His CV, which we’ve now realised is very detailed having scrolled down it a bit, suggests he is a researcher, because the word ‘research’ appears many times. That’ll come in handy as he wrestles with such issues as a new residential development in Sydenham that will contain a massive 36% affordable housing, which suggests 64% will be unaffordable, and therefore remain empty. No change there then.

Mahtab Aziz: Leyton and Wanstead

Another detail-free candidate. Who are you Mahtab? Are you this bloke?

If so, the crooks of Leyton and Wanstead had better watch out. And there are a few, and a few more, and more still. Bloody hell, what are they on over there?

Michael Doherty: Uxbridge and South Ruislip

Michael Doherty is a man fighting for justice for those denied it, as his Twitter feed explains at some length. He is the man behind Justice Now, which seeks to inform on corruption, whistleblowing and anything where the common man or woman gets trampled on by faceless corporations, multinational organisations and all those other things we all hate so much but probably work for.

A classic ‘standing up for the little guy’ candidate, and given the other people on this particular ballot paper, we would be very happy to see Michael as the MP for Uxbridge and South Ruislip come 8 May. But having said that...

Jenny Thompson: Uxbridge and South Ruislip

Just to confuse things there’s another independent in the same constituency, presumably drawn to the area by the cameras trained on London’s soon-to-be-part-time Mayor. Got her own website and everything! Stopping HS2 seems to be the main focal point of Jenny’s campaign, though she’s decided to plaster her site with lots of pictures of trains. Londonist likes trains, so we’re very confused now; are we meant to want more trains or less?

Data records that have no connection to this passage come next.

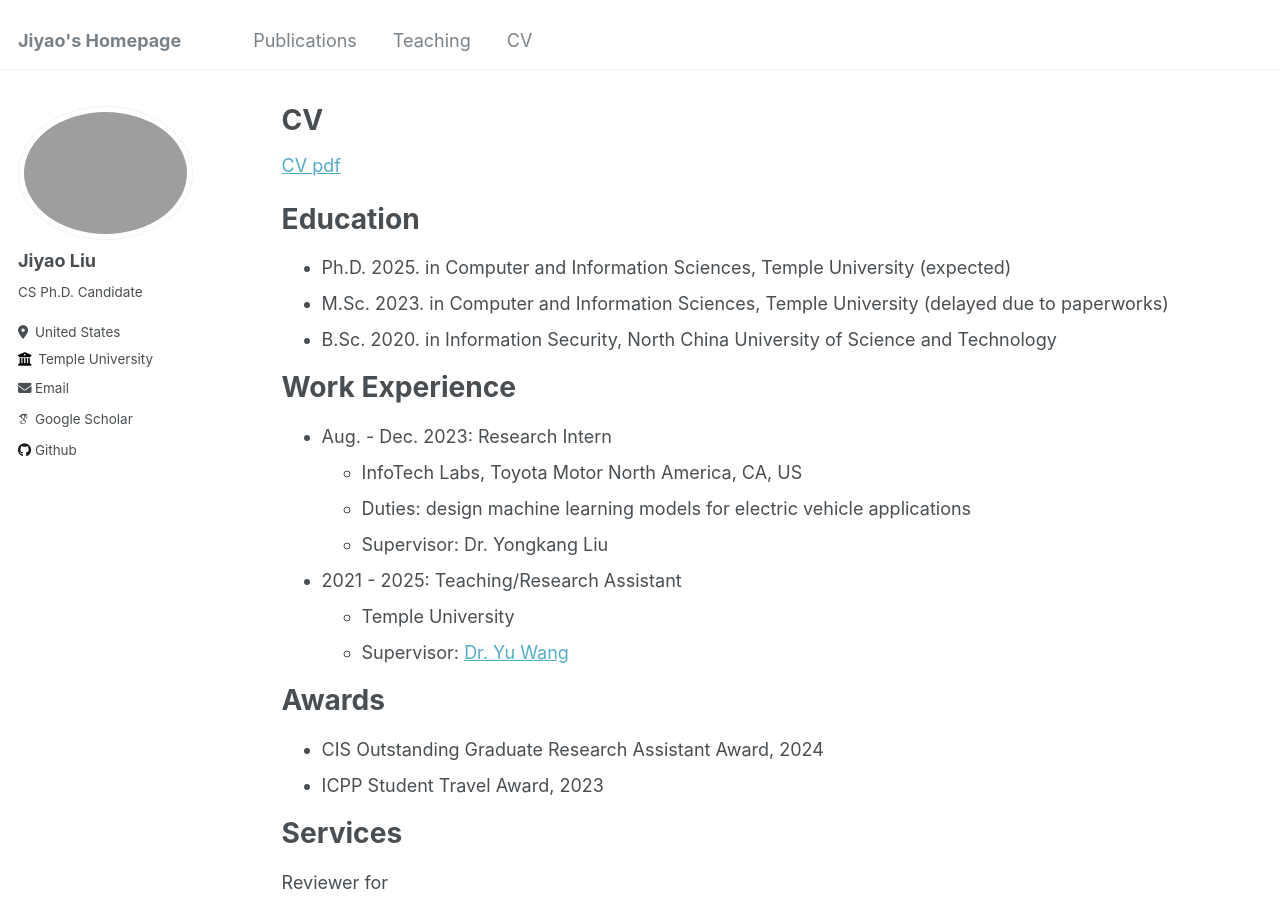
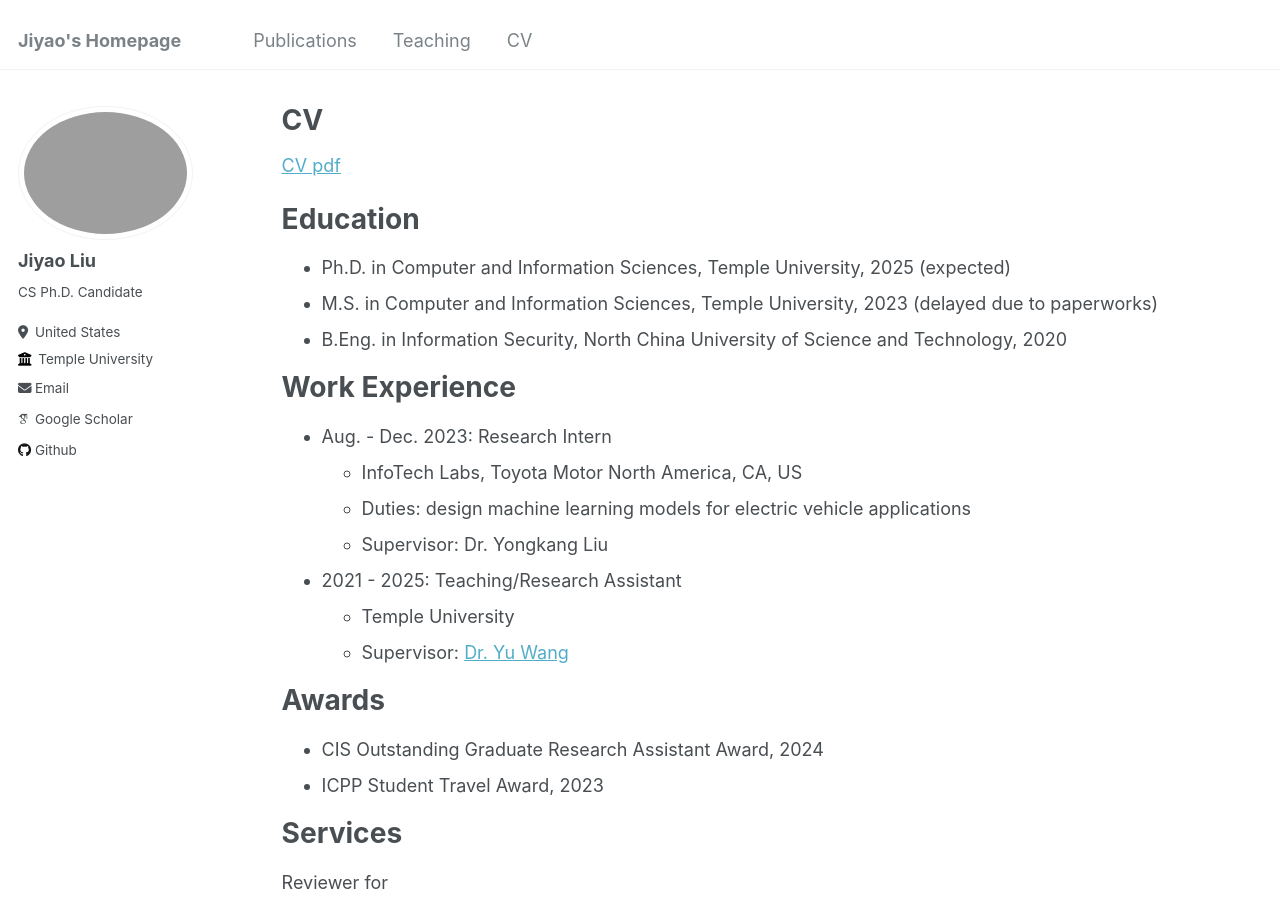
Before and after one commit to Jiyao17/jiyao17.github.io, a Jekyll site: the page built from _pages/cv.md, in a window 1280 px wide and 900 px high. Built offline with Jekyll 4.4.1, drawn with Linux system fonts in a browser that asks for light colours; some web fonts are replaced.

Commit message:
Update cv.md

```diff
--- a/_pages/cv.md
+++ b/_pages/cv.md
@@ -14,9 +14,9 @@ redirect_from:
 
 Education
 ======
-* Ph.D. 2025. in Computer and Information Sciences, Temple University (expected)
-* M.Sc. 2023. in Computer and Information Sciences, Temple University (delayed due to paperworks)
-* B.Sc. 2020. in Information Security, North China University of Science and Technology
+* Ph.D. in Computer and Information Sciences, Temple University, 2025 (expected)
+* M.S. in Computer and Information Sciences, Temple University, 2023 (delayed due to paperworks)
+* B.Eng. in Information Security, North China University of Science and Technology, 2020
 
 
 Work Experience
```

On her ‘other major issues’ page, she has a section entitled ‘Remove Katie Hopkins as a Columnist’, in reference to a campaign about the divisive tabloid writer. Could just stop buying The Sun, no?

Nicholas Ward: Westminster North

Talking of HS2, Nicholas Ward is also up in arms about it and using it to fuel his campaign in Westminster North. Like Jenny Thompson he has a very informative website to back him up, suggesting fierce opposition to HS2 among members of the web development community. Or maybe they just hate going up north, and we can’t blame them for that.

Nicholas even includes a page explaining why he’s standing as an independent rather than for a political party. He believes that “the House of Commons would benefit from the election of a number of MPs who have no party-political affiliation and who participate in proceedings independently, not adopting collective policy decisions but rather speaking and voting as individuals”. And he’s probably right about that.

Ellie Merton: Walthamstow

Ellie Merton’s first reason for believing she’s the best candidate running in Walthamstow is “I am a woman”. Though that seems a flimsy line of thought given that half of everyone can say that, Londonist heard an insane statistic the other day, that fewer than 400 women have ever been MPs in the House of Commons. It’s one of those stats you really have to marvel at, so yes, it’s a fair enough reason for Ellie to want in.

But beyond that she’s promoting a pleasantly centre-left agenda of renationalisation, and end to heavy-handed austerity, greater participation in and funding for the arts and the like. Her website mentions she’s had some grief with the Royal Mail delivering her leaflets inside a political party’s booklet (doesn’t say which one) and an erroneous online connection with Al Murray’s nonsense in Kent. A sensible candidate deserves better. For what it’s worth Ellie — and you and Londonist both know that’s naff all — you have our vote.

Read more of Londonist's election coverage.

Last Updated 01 May 2015